See more of the story

Around the time Dante turned 8, he started to seem a little off. The 70-pound Bernese mountain dog would pace his family's home like a caged bear. Then he would stand stock still, staring trance-like at a corner of a room. In the middle of the night, he would begin barking incessantly. Then the indoor incontinence began.

A brain scan confirmed that Dante had canine cognitive dysfunction, colloquially known as doggy dementia. It is often described as the dog's analog to Alzheimer's disease. Some studies have found it can occur in 14 to 35% of older dogs. But because the symptoms resemble those of other diseases, it's difficult to confirm.

A large new study of 15,019 dogs enrolled in the Dog Aging Project, an ongoing investigation into canine illness and aging, identifies the top factors associated with a dog's risk of getting the disease.
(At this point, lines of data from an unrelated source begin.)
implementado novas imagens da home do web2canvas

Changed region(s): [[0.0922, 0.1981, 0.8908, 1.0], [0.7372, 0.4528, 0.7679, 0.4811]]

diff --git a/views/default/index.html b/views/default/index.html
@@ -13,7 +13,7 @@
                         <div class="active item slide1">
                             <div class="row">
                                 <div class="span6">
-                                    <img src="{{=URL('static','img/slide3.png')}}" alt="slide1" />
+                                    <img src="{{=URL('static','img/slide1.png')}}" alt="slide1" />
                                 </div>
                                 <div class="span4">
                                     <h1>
A key finding in the study, published in the journal Scientific Reports: Exercise may play a significant preventive role. The odds of a cognitive dysfunction diagnosis were 6.47 times higher in dogs reported as not active compared with those reported to be very active, researchers at the University of Washington found. But because the disease itself could lead to lack of exercise, the study results, which are based on observations by owners, suggest correlation, not causation.

Odds of getting the disease also appear to increase in dogs that have neurological disorders, or impaired hearing or sight.

"When you don't get stimulation from the outside world, it seems to increase the risk of our not even being able to use our brains as well," said Annette Fitzpatrick, a co-author of the study and a University of Washington research professor,

And age matters. A dog's life expectancy often depends on breed, size and body mass: think mastiff (six to 12 years) vs. Chihuahua (12 to 20 years). During the later years of a dog's projected life span, each successive year contributed to the potential for disease onset, the study found.

In fact, the researchers noted, risk factors that correlate with canine cognitive dysfunction mirror some of the factors for humans with dementia, including Alzheimer's disease.

Earlier studies of canine cognitive dysfunction often drew from veterinary assessments in smaller populations of older dogs; this one is culled from dogs that range in age from puppyhood to mid-20s. In the coming years, as these dogs grow older, the project, which has enrolled more than 40,000 dogs and hopes to reach 100,000, will issue more complex findings on cognitive dysfunction and other diseases.

The results were derived from just one baseline accounting by owners of their dog's health and lifestyle experience between 2019 and 2020, and a particularly high-threshold cognitive function questionnaire. Among the questions: How often does your dog pace up and down, walk in circles and/or wander with no direction or purpose? How often does your dog get stuck behind objects and is unable to get around? How often does your dog walk into walls or doors? How often does your dog have difficulty finding food dropped on the floor?

If the study findings have a familiar, even intuitive ring, that may be because the Dog Aging Project, which receives funding from the National Institute on Aging, a branch of the federal National Institutes of Health, may shed insight into factors that affect the life span of humans as well as the dogs who share their homes.

Unlike laboratory animal subjects such as fruit flies and mice, companion dogs are affected by their owners' environmental and social factors, such as secondhand cigarette smoke, lawn pesticides and access to health care.

"Estimates of human longevity say that about 75% is due to environment and 25% is genetic," said Matt Kaeberlein, a biogerontologist at the University of Washington who is a co-director of the Dog Aging Project. "So companion dogs give us the opportunity to really understand the role of that environmental variability in the biological aging process."

Moreover, because dogs age much more rapidly than humans, the studies underway within the project provide opportunities along an expedited timeline for insights into human and canine aging.

Although there are medicines and diets that can ameliorate the dog's cognitive dysfunction for a time, Dr. Nicole Ehrhart, a veterinarian and director of the Columbine Health Systems Center for Healthy Aging at Colorado State University, said owners needed to be sensitive to their dog's increasing disorientation. Don't disrupt their routines. Don't move around furniture. Secure your yard, so the dog can't wander away and get lost. And know that dogs, like older humans, can get "sundowner syndrome": increased anxiety and disorientation as the day comes to a close.

"It turns out that probably the best model for human aging has been aging alongside of us for hundreds and hundreds of years," Ehrhart said. "This is a two-way street: Anything we're going to be doing to improve our dogs' health and life span is likely to improve ours, and anything we're doing for humans is very likely to improve our dogs. And who doesn't want that?"